_Stored data_.
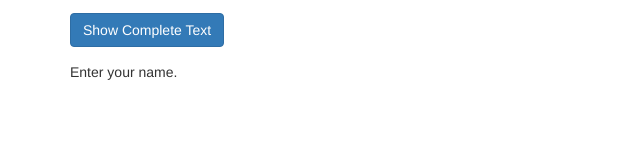
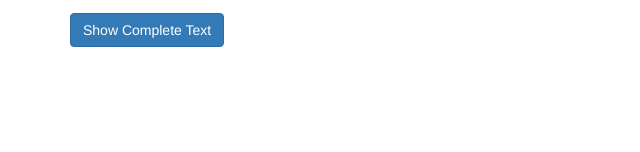
Before and after one commit to ibnuhalimm/angular-fundamentals, an Angular app: page / in a window 1280 px wide. Shown: the part 131-283 px from the top of the page, without its empty margins (0-640 px from the left). Built offline with nearby package versions, Linux system fonts and the light colour scheme.

Commit message:
ngIf directive

```diff
--- a/src/app/content/content.component.html
+++ b/src/app/content/content.component.html
@@ -16,9 +16,9 @@
                 Show Complete Text
             </button>
         </div>
-        <div class="form-group">
+        <div class="form-group" *ngIf="showUserName">
             <p>
-                {{ completeText }}
+                Your name is : <b>{{ userName }}</b>
             </p>
         </div>
     </div>
--- a/src/app/content/content.component.ts
+++ b/src/app/content/content.component.ts
@@ -7,8 +7,8 @@ import { Component, OnInit } from '@angular/core';
 })
 export class ContentComponent implements OnInit {
     allowShowName = false;
-    completeText = 'Enter your name.';
-    userName: string = '';
+    userName = '';
+    showUserName = false;
 
     constructor() {
         setTimeout(() => {
@@ -20,6 +20,6 @@ export class ContentComponent implements OnInit {
     }
 
     onShowName() {
-        this.completeText = `Your name is ${this.userName}`;
+        this.showUserName = true;
     }
 }
```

_Work instructions_. An exact copy of the records is required. Pictures do not belong in it.

_Result of this exercise_.
Before and after one commit to ibnuhalimm/angular-fundamentals, an Angular app: page / in a window 1280 px wide. Shown: the part 131-283 px from the top of the page, without its empty margins (0-640 px from the left). Built offline with nearby package versions, Linux system fonts and the light colour scheme.

Commit message:
ngIf directive

```diff
--- a/src/app/content/content.component.html
+++ b/src/app/content/content.component.html
@@ -16,9 +16,9 @@
                 Show Complete Text
             </button>
         </div>
-        <div class="form-group">
+        <div class="form-group" *ngIf="showUserName">
             <p>
-                {{ completeText }}
+                Your name is : <b>{{ userName }}</b>
             </p>
         </div>
     </div>
--- a/src/app/content/content.component.ts
+++ b/src/app/content/content.component.ts
@@ -7,8 +7,8 @@ import { Component, OnInit } from '@angular/core';
 })
 export class ContentComponent implements OnInit {
     allowShowName = false;
-    completeText = 'Enter your name.';
-    userName: string = '';
+    userName = '';
+    showUserName = false;
 
     constructor() {
         setTimeout(() => {
@@ -20,6 +20,6 @@ export class ContentComponent implements OnInit {
     }
 
     onShowName() {
-        this.completeText = `Your name is ${this.userName}`;
+        this.showUserName = true;
     }
 }
```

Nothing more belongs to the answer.